Rory Litwin of Library Juice has interviewed her for the Library Juice blog, where they discuss cataloging reform, God, Zionism and, of course, Sandy Berman.
Most of our correspondence contains helpful and constructive suggestions – what criticism we receive is simply not as he characterizes it. There is no onslaught of letters and emails and faxes from outraged librarians or researchers. For the most part, public criticism comes from Mr. Berman or other individuals he has urged to write to us. Weâ€™re more inclined to react favorably to constructive suggestions than to coercive techniques such as petitions, hostile articles in the library literature, emotional attacks, or letters of complaint to members of Congress. Methods such as these are almost always counterproductive, whereas more cooperative and positive approaches usually produce good results.

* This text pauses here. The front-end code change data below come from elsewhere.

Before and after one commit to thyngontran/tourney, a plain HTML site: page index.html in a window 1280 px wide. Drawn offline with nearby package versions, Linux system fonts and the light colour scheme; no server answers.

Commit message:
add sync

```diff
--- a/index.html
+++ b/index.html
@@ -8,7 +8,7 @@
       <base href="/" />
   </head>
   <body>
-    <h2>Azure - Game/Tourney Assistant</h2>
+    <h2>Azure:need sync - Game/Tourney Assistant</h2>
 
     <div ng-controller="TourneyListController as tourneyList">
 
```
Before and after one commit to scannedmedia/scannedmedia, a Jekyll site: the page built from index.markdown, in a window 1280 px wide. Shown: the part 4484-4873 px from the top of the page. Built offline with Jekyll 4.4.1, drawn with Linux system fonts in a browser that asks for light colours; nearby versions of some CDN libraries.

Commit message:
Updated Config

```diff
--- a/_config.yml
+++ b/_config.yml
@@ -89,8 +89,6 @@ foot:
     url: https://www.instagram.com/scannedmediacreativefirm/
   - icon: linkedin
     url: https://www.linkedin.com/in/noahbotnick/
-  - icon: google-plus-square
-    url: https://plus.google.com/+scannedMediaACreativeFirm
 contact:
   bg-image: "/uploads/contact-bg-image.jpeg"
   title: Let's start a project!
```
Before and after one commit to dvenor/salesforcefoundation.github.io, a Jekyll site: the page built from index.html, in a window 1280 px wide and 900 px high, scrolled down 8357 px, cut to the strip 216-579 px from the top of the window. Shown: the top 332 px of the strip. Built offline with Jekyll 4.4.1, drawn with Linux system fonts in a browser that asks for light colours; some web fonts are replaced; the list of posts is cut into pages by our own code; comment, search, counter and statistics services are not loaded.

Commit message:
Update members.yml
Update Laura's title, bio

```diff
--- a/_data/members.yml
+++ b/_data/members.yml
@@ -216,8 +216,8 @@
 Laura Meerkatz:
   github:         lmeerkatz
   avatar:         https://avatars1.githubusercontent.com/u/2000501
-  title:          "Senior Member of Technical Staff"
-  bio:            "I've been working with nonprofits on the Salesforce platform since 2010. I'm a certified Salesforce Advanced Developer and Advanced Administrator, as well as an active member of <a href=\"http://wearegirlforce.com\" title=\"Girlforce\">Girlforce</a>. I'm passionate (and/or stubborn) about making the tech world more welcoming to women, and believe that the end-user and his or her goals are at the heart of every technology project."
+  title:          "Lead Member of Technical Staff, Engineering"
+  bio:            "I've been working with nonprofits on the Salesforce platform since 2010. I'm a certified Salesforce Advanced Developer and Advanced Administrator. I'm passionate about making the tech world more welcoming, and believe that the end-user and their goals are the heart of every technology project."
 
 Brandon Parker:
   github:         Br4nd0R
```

Two things stuck out from the most recent Resource Shelf posting by Gary Price today
“The Library of Congress has launched a new public Web site to cover the groundbreaking work of a special independent committee. By 2006, this committee will recommend changes to copyright law that recognize the need for exceptions to the law for libraries and archives in the digital age.”
Highlights released IFLA/FAIFE World Report 2005 on Intellectual Freedom and Libraries: Libraries, National Security, Freedom of Information Laws and Social Responsibilities. Of note: filtering use on the rise, digital divide still a problem, consequences of war on terror affecting libraries, intelelctual freedom issues still a problem worldwide, including this quote In Turkmenistan it was reported that libraries have been closed under presidential order, on the grounds that ‘no one reads’. Damn. Read more IFLA blogging from the Rambling Librarian
David, now Diane, Schroer had been hired as a terrorism research analyst at the Congressional Research Service. When she told her soon to be boss she would be undergoing surgery to change genders, her job offer was rescinded. Diana and the ACLU have filed a lawsuit against the Library of Congress. [thanks kate]
What do Pet Sounds by the Beach Boys, Fear of a Black Planet by PublicEnemy, and Nevermind by Nirvana all have in common? They’ve been added to the National Recording Registry of the Library of Congress. Here’s the full list. [thanks juanita]